He pointed to the traditional family Bible — once commonplace in many homes — as evidence of the decline in printed Bibles.
"Most families don't have them anymore," Beal said. "The family Bible as we know it is already a thing of the past in most families. What was once a perfect product during its time has become kind of an artifact."
Hardcover Bibles are no longer always found in hotel rooms worldwide, either. Last month, a hotel in Newcastle, England, replaced the hardcover Bibles in all 148 guest rooms with Amazon Kindles, preloaded with Bibles. It's exploring doing the same in all 44 hotels the InterContinental Hotels Group owns worldwide.
Another hotel — the Damson Dene, in England's Lake District — replaced Bibles on nightstands with the popular novel "Fifty Shades of Grey."
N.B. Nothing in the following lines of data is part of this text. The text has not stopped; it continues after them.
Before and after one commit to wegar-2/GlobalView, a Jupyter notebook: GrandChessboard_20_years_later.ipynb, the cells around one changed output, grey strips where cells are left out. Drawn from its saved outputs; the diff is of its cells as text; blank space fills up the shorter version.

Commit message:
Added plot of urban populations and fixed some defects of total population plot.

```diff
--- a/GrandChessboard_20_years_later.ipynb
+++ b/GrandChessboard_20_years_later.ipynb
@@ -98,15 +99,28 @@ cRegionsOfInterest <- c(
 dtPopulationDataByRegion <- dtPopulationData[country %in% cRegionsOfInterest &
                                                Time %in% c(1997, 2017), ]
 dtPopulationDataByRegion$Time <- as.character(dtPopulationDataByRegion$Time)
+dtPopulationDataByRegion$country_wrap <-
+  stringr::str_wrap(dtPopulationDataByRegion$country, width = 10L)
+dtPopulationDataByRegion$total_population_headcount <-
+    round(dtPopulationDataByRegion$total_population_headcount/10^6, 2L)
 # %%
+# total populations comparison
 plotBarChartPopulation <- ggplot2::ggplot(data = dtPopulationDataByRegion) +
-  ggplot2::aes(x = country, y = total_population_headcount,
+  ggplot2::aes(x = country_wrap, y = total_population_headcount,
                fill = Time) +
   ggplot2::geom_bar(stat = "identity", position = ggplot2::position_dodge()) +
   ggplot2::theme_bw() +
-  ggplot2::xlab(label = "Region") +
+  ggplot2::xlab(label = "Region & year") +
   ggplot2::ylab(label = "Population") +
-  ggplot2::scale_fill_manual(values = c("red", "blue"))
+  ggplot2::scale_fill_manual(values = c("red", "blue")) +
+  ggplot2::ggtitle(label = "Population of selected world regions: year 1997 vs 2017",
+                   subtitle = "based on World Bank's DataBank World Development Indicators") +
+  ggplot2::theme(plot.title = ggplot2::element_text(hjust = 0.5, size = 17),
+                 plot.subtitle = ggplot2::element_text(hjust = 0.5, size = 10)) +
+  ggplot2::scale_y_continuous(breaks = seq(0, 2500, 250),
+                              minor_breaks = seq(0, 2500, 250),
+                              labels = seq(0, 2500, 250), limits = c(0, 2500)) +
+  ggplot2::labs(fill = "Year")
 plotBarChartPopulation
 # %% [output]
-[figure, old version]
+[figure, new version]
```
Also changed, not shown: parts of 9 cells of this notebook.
The Rev. Michael Nabors, pastor of New Calvary Baptist Church in Detroit, has at least 20 hardcover Bibles in the office of his eastside church. He recently began using an iPad during Bible study, but sticks to a hardcover version in the pulpit. He doesn't think many of his older members would appreciate him using his iPad.
"What if he's up there preaching and the battery dies or something like that?" posed Isabella Howard, 62, of Detroit, a longtime member. "I hope he has a real Bible next to him, so he can look up what he needs to look up."
Howard said she wouldn't trade her hardbound Bible for any e-version.
"I feel closer to God with this," she said referring to her Bible. "I don't have to plug up anything. All I have to do is open it up and read it."
For others, there are more liturgical reasons to shun e-Bibles during worship.
For example, a representative of the Catholic Archdiocese of Detroit said it would be impractical for a priest to use an e-reader during mass because the Holy Book is held high, carried down the aisle and placed for display on the altar as part of the opening of the service.
For some occasions, the book is perfumed with incense. (Although the book is viewed as a Bible by many Catholics, it is actually called the Book of Gospels.)
"It would be really strange to process an iPad down the aisle and place it on the altar," said Dan McAfee, director of Christian Worship for the archdiocese. "E-Bibles are great for personal study, but they can't be used for liturgical books. The Bible is a sacred book — a one of a kind — not just a file among many files in an iPad."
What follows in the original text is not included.